Before we begin, I should mention that I haven't actually played the original Escapists so I'm not entirely sure what has changed in this sequel. That being said, I can easily say that what I experienced in The Escapists 2 is unique and I can definitely see the appeal. Basically, you control a prisoner from an overhead perspective as you slowly try to work out an escape plan. Meanwhile, you'll need to stick to a schedule, find and craft useful items, and help other prisoners with quests all while ensuring not to cause too much of a scene. For example, hitting a guard may seem fun but if you do, you'll likely end up in solitary confinement where you can happily peel potatoes until the morning comes. The combination of all these mechanics makes for a mostly enjoyable gameplay dynamic and it's rather satisfying whenever you manage to actually escape.
The Escapists 2 looks and sounds great. The pixel-perfect visuals are delightful complete with well-animated sprites and unambiguous stage designs. Meanwhile, the soundtrack consists of toe-tapping tunes that don't seem like they belong in a prison game but they're so catchy that they make you want to keep playing. Oh, and the sound effects match the onscreen action perfectly.
The selection of stages in The Escapists 2 is my favourite part of the experience. You'll find yourself in stereotypical jails as well as trying to escape a train, boat, plane, and even a UFO facility. The variety is outstanding and makes The Escapists 2's campaign constantly feel fresh. On top of this, the multiplayer component is handled extremely well in that you can play the campaign with other people online and there's even a versus mode where you try to escape before your opponents. Truth be told, almost everyone I played online with simply ran around aimlessly but it was still fun. In short, it's great to see so many well-implemented multiplayer options.

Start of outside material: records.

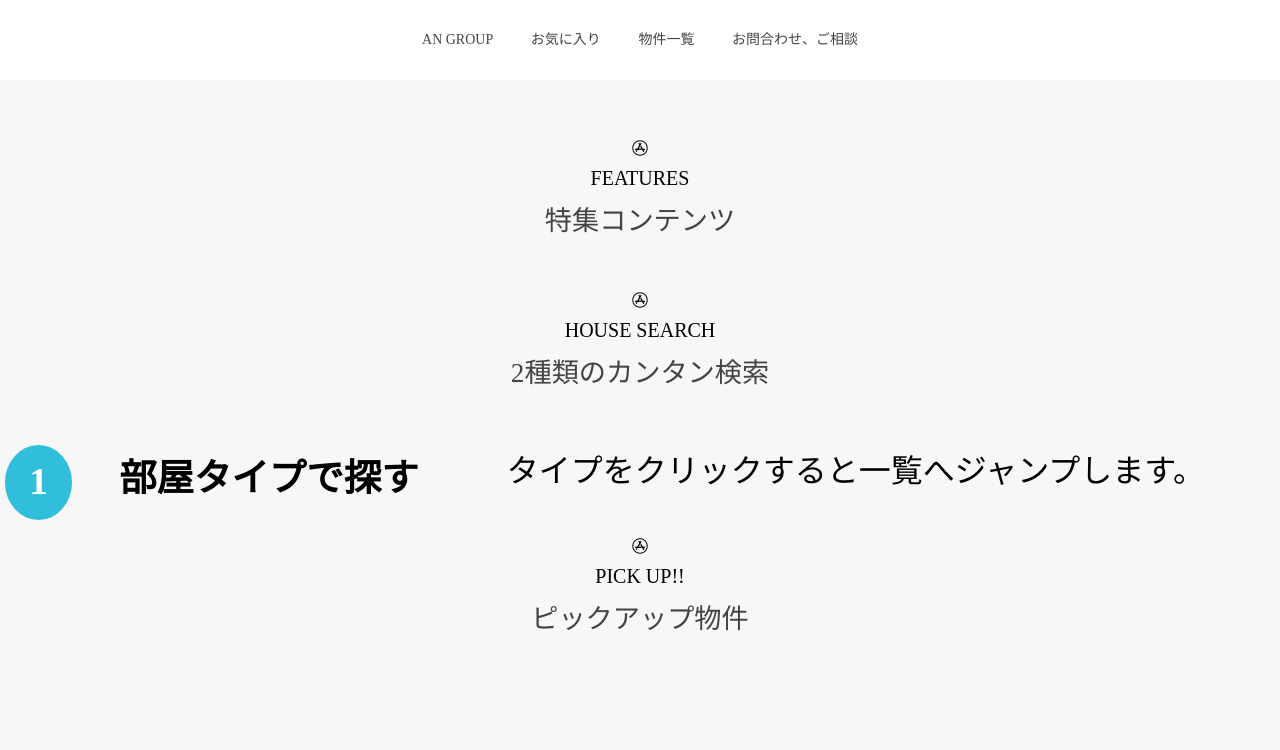
Repository: ninhdavid/real-estate
Page: index.html
An editor plug-in stored every save of this project. The page is shown before and after the next save, followed by the edit.
The browser window is 1280 px wide. The pictures show the whole page.
Some web libraries are served in a nearby version. The style sheet was rebuilt from its Sass, Less or Tailwind sources for each picture, by a compiler version that may differ from the author's.

Above is the page before, as saved 2022-05-10 21:10:13.

After the next save:
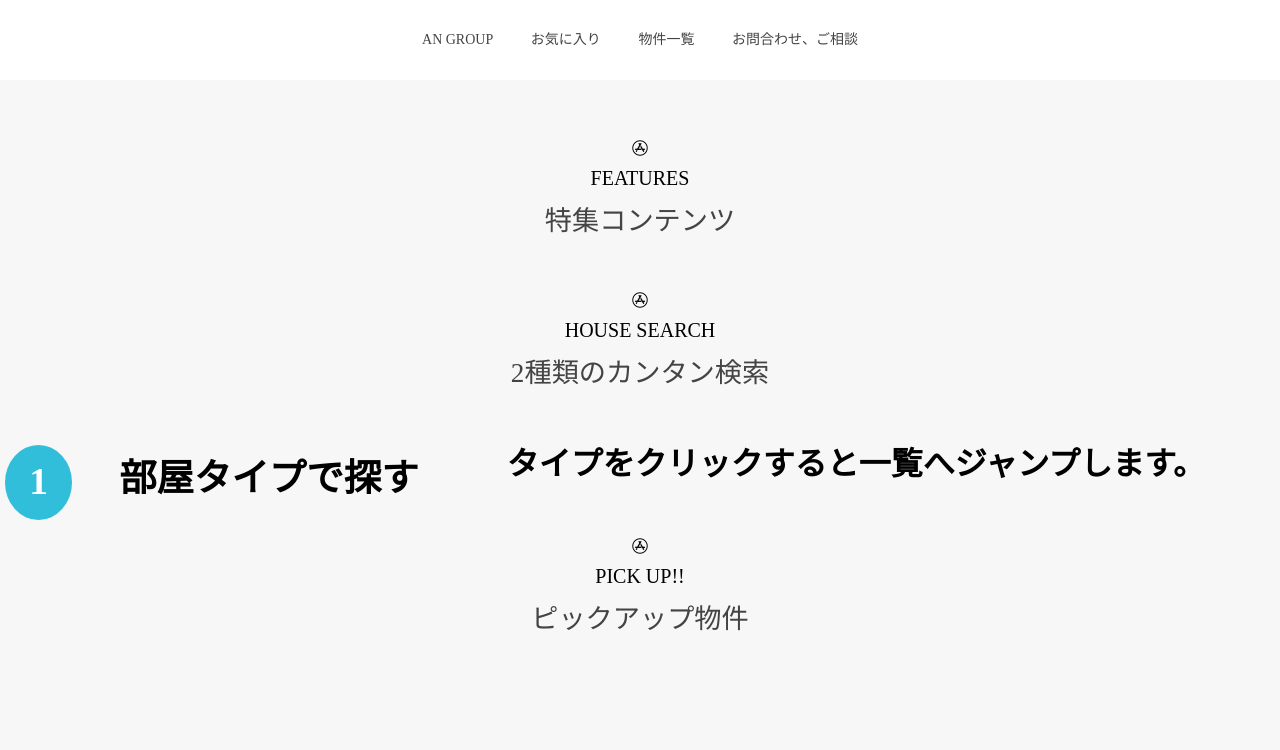
Saved 13 s later.
--- a/css/main.scss
+++ b/css/main.scss
@@ -89,6 +89,8 @@
     display:flex;
     justify-content:space-between;
     font-size: 2em;
+    font-weight: bold;
+    line-height: 1.2;
 }
 .title-area>h3>span{
     width: 1.8em;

Although The Escapists 2 sounds like a great game, a few aspects definitely soured my experience with it. The first is the actual solutions to escaping the stages. Before going in, I expected escaping would always require a lengthy chain of events and that there would be countless solutions in order to inspire creativity. However, neither of those are the case. Instead, escaping almost always relies on a simple solution and that takes a lot of the satisfaction away. Also, stages only ever have a few solutions which severely limits the amount of creativity that you can have. Obviously, this means that there are a ton of red herrings thrown your way. For example, I kept amassing a wealth of keys in the first stage only to realise that I didn't actually need any to escape.
My final complaint is that there is far too much waiting around. Whether you're waiting for night to fall or having to re-craft your entire array of items because a guard caught you doing something fishy, the tedium quickly becomes unbearable. In fact, it ends up making The Escapists 2 frequently feel like a prison of its own. Well, I guess that's kind of the point so they got me there.
The Escapists 2 has an undeniably solid premise for a game and features a downright charming visual style and soundtrack but the monotony of its restrictive gameplay will probably make you feel like a prisoner yourself whenever you play it.
- + Enjoyable gameplay that artfully combines crafting, quests, and strategic thinking
- + Varied and clever selection of stages
- + Fantastic multiplayer component
- - Being able to finally escape often requires only basic and unrewarding solutions
- - Far too much time is spent just waiting
- - Stages feature too many red herrings